“If we know that our own men are in a condition to attack, but are unaware that the enemy is not open to attack, we have gone only halfway towards victory.”

“If we know that the enemy is open to attack, but are unaware that our own men are not in a condition to attack, we have gone only halfway towards victory.”

“If we know that the enemy is open to attack, and also know that our men are in a condition to attack, but are unaware that the nature of the ground makes fighting impracticable, we have still gone only halfway towards victory.”

“Hence the experienced soldier, once in motion, is never bewildered; once he has broken camp, he is never at a loss.”

“Hence the saying: If you know the enemy and know yourself, your victory will not stand in doubt; if you know Heaven and know Earth, you may make your victory complete.”

XI.

“Forestall your opponent by seizing what he holds dear, and subtly contrive to time his arrival on the ground.”

“Walk in the path defined by rule, and accommodate yourself to the enemy until you can fight a decisive battle.”

“At first, then, exhibit the coyness of a maiden, until the enemy gives you an opening; afterwards emulate the rapidity of a running hare, and it will be too late for the enemy to oppose you.”

XII.

“Unhappy is the fate of one who tries to win his battles and succeed in his attacks without cultivating the spirit of enterprise; for the result is waste of time and general stagnation.”

“Hence the saying: The enlightened ruler lays his plans well ahead; the good general cultivates his resources.”

XIII.

“The end and aim of spying in all its five varieties is knowledge of the enemy; and this knowledge can only be derived, in the first instance, from the converted spy.
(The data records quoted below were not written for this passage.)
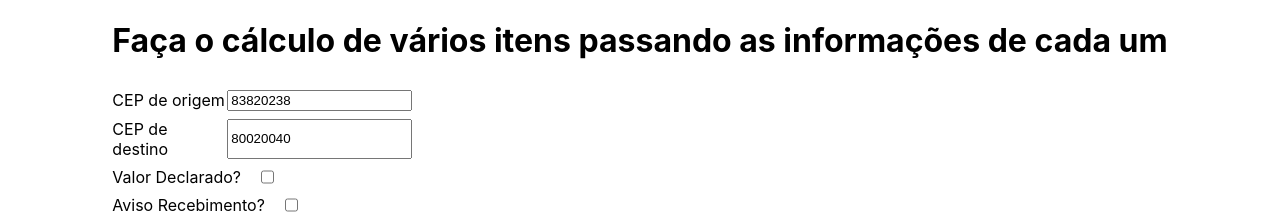
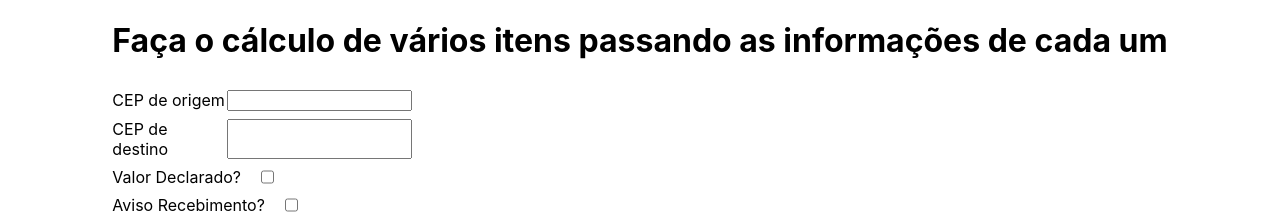
Before and after one commit to Matan18/frete-teste, a Next.js app: page / in a window 1280 px wide. Shown: the top 214 px of the page. Built offline with nearby package versions, Linux system fonts and the light colour scheme.

Commit message:
Fix: CEP

```diff
--- a/src/components/ProductList/index.tsx
+++ b/src/components/ProductList/index.tsx
@@ -17,8 +17,8 @@ type IDeliverWays = {
 }
 
 const ProductList: React.FC = () => {
-  const [originCEP, setOriginCEP] = useState('83820238');
-  const [destinyCEP, setDestinyCEP] = useState('80020040');
+  const [originCEP, setOriginCEP] = useState('');
+  const [destinyCEP, setDestinyCEP] = useState('');
   const [formato, setFormato] = useState<'ENVELOPE' | 'ROLO' | 'CAIXA'>('CAIXA');
   const [valorDeclarado, setValorDeclarado] = useState(false);
   const [avisoRecebimento, setAvisoRecebimento] = useState(false);
```
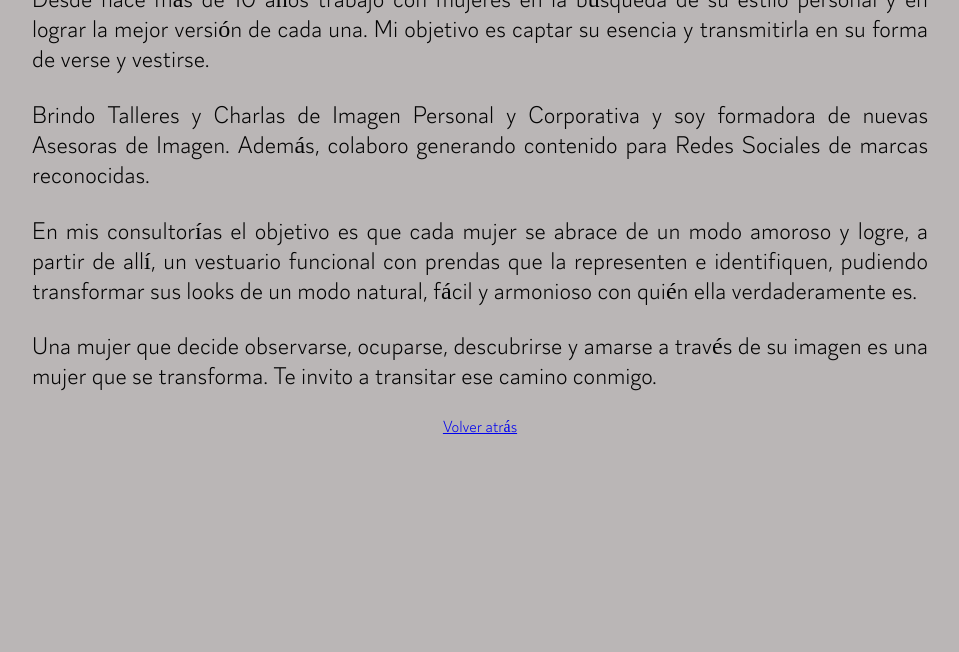
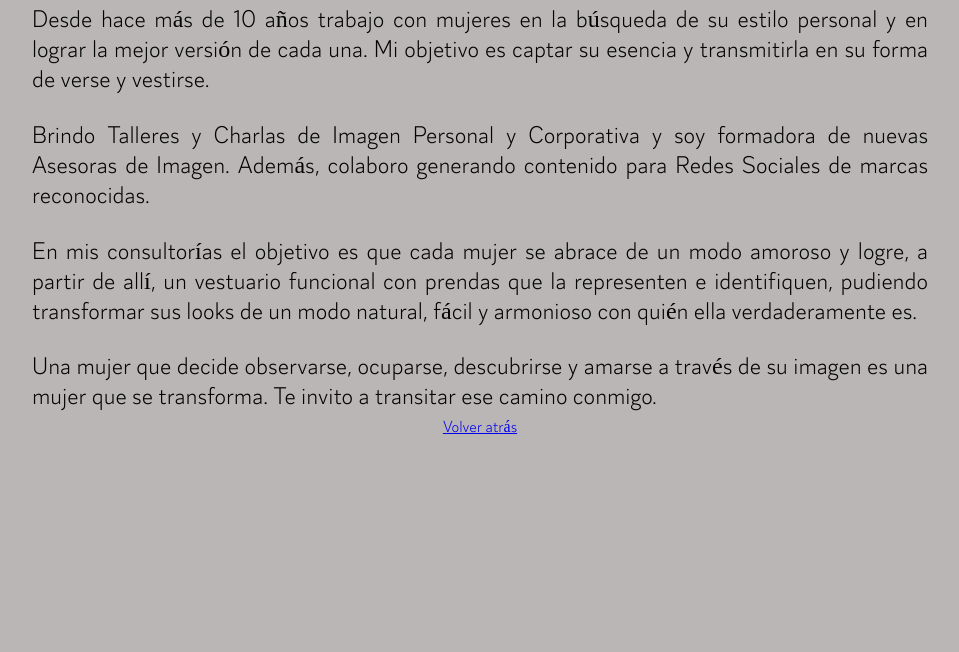
Before and after one commit to marr64/vale, a plain HTML site: page index.html in a window 1280 px wide. Shown: the part 148-800 px from the top of the page, without its empty margins (160-1119 px from the left). Drawn offline with Linux system fonts and the light colour scheme.

Commit message:
Update stylev.css

```diff
--- a/stylev.css
+++ b/stylev.css
@@ -52,6 +52,9 @@ body{
    font-size: x-large;
    text-align: justify;
    color: rgb(3, 3, 3);
+   position: relative;
+    top: 20px;
+
 }
 
 
```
Hence it is essential that the converted spy be treated with the utmost liberality.”

“Of old, the rise of the Yin dynasty was due to I Chih who had served under the Hsia. Likewise, the rise of the Chou dynasty was due to Lu Ya who had served under the Yin.”

“Hence it is only the enlightened ruler and the wise general who will use the highest intelligence of the army for purposes of spying and thereby they achieve great results.” Spies are a most important element in water, because on them depends an army’s ability to move.